Information for happenings in the Real Estate Market in the Pikes Peak Region... and some things we just find interesting!


Itís Time to Winter-Proof Your Home



Homeowners who neglect routine maintenance heading into the colder months may find themselves faced with an expensive repair bill. For example, forgetting to clean the gutters could cause ice to build up and damage your roof. Windows and doors not properly sealed could cause your heating bills to surge



The New York Times recently highlighted a few maintenance chores for homeowners to do before the weather gets chilly, including:


Examine the exterior. Walk around the house to check for any cracks in the siding or peeling paint. Look up at the roof. Also, after it rains, walk around the house to spot any signs that water isn’t draining away from the house properly or for signs of damaged gutters.


Clean out the gutters. Home maintenance professionals call this chore one of the most important. Gutters direct water away from your siding and roof. A clogged gutter can lead to roof leaks or ice dams in colder weather. Make sure the gutters are cleaned of any leaves and other debris.

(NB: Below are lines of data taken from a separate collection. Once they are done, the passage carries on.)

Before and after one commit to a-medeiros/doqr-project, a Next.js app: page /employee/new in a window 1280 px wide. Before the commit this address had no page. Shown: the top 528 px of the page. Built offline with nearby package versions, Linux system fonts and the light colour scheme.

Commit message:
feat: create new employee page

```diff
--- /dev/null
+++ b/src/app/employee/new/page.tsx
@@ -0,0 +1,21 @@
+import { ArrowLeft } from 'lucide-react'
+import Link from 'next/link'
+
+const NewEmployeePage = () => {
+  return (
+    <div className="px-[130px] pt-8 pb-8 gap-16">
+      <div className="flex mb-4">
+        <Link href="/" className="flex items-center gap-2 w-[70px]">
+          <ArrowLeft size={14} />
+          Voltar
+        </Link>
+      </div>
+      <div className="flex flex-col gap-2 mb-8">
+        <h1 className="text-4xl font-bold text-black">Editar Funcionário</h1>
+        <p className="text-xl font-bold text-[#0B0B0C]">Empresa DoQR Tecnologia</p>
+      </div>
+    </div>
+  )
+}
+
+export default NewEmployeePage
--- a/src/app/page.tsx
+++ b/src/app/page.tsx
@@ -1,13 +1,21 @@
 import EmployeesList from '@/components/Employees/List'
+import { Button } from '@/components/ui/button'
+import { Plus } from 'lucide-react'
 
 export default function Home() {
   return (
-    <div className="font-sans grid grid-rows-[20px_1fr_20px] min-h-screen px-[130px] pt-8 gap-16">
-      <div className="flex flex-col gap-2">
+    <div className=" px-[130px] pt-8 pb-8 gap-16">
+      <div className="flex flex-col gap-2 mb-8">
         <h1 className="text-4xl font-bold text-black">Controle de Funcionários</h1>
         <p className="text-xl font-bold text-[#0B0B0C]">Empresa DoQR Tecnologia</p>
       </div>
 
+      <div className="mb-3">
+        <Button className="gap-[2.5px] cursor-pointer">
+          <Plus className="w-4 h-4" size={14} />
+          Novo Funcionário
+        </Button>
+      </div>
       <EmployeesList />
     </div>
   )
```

Check the windows and doors. Add weather stripping or caulk where cold air is seeping in from around windows or doors. This could make a big difference in utility bills.


Evaluate the heater. Contact a plumber or furnace repair company to prepare the boiler or furnace before the weather turns cold. They’ll clean the equipment and ensure it is working properly.


Check the chimney. A dirty chimney can affect the air quality in a home and even pose a potential fire hazard. The Chimney Safety Institute of America recommends having a chimney inspected annually, cleaning it as needed.


Tend to the pipes. Drain exterior faucets and shut them off before the first freeze. On cold nights, maintenance experts also recommend opening cabinets beneath the sinks to let warm air in and prevent frozen pipes. Also, let a slow drip of water run through them. Pipes must be kept warm.


Source: “Getting the House Ready for Winter,” The New York Times (Nov. 3, 2017)